So Waikato farmer Steve Meier, who objects to the line of pylons marching across his land carrying electricity to Auckland and beyond, is entitled to a modicum of sympathy.

But it was never more than a modicum and it evaporated completely on Monday when the farmer's intractability led, indirectly but inevitably, to major power disruptions across the Auckland region.

The city, which has had more than its fair share of interruptions to power supply, endured traffic chaos and some businesses were forced to close for the day.

Whether Meier likes it or not, in matters to do with the supply of basic utilities, individual property rights must bow to the majority good.

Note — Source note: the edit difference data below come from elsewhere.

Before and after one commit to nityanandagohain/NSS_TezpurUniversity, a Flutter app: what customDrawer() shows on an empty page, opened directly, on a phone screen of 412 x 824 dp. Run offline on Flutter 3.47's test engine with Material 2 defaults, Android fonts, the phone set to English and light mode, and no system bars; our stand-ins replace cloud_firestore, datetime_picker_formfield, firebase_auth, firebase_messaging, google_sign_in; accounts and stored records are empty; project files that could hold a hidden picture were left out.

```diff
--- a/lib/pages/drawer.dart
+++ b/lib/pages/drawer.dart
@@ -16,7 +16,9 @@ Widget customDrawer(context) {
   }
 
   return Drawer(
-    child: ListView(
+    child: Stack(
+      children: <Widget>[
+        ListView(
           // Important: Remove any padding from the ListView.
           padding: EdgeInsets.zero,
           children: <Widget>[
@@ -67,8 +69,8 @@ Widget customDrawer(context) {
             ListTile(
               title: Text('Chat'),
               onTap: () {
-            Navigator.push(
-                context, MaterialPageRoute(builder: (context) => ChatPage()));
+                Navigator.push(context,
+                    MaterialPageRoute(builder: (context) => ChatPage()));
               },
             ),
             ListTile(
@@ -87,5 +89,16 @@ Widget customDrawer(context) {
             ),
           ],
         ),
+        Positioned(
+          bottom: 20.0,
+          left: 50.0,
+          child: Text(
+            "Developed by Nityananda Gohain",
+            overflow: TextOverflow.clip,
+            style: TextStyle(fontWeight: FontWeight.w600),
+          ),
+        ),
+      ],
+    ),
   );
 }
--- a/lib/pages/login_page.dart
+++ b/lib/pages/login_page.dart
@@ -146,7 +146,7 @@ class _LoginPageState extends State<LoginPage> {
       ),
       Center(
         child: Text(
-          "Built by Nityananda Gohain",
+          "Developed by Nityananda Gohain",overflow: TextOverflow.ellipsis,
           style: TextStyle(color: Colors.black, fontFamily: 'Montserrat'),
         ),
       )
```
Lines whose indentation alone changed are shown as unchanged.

The fact is that we live in a long and narrow country: the distances that lines must cover are disproportionate to the land area served and the alternative routes are of necessity limited.

Living less than 100km from the biggest conurbation in the land, Meier and the other Waikato farmers who share his disaffection need to be realistic.

It is the luck of the draw that the pylons are on their land and that more will come in the planned $830m network upgrade. Like the homeowners who will be uprooted by the Waterview Connection roading project, the farmers are paying the price of living in the middle of the route to the future; unlike the homeowners, they are not entitled to compensation, which is hardly unfair, since their actual loss is minimal.

Meier's grounds for objection seem rather fluid, anyway: with one breath he is castigating Transpower for not doing routine maintenance that would have prevented Monday's fire, and with the next denying them access - and accusing them of trespass - for not giving advance warning that they are not required to do.

It is hard to see why he would want notice - it is not as if Transpower wants to do the maintenance in his bedroom at 2am.

But if a phone call the day before is all he wants, let Transpower call him. And then let Meier go back to farming and let Transpower get on with making Auckland's power supply secure.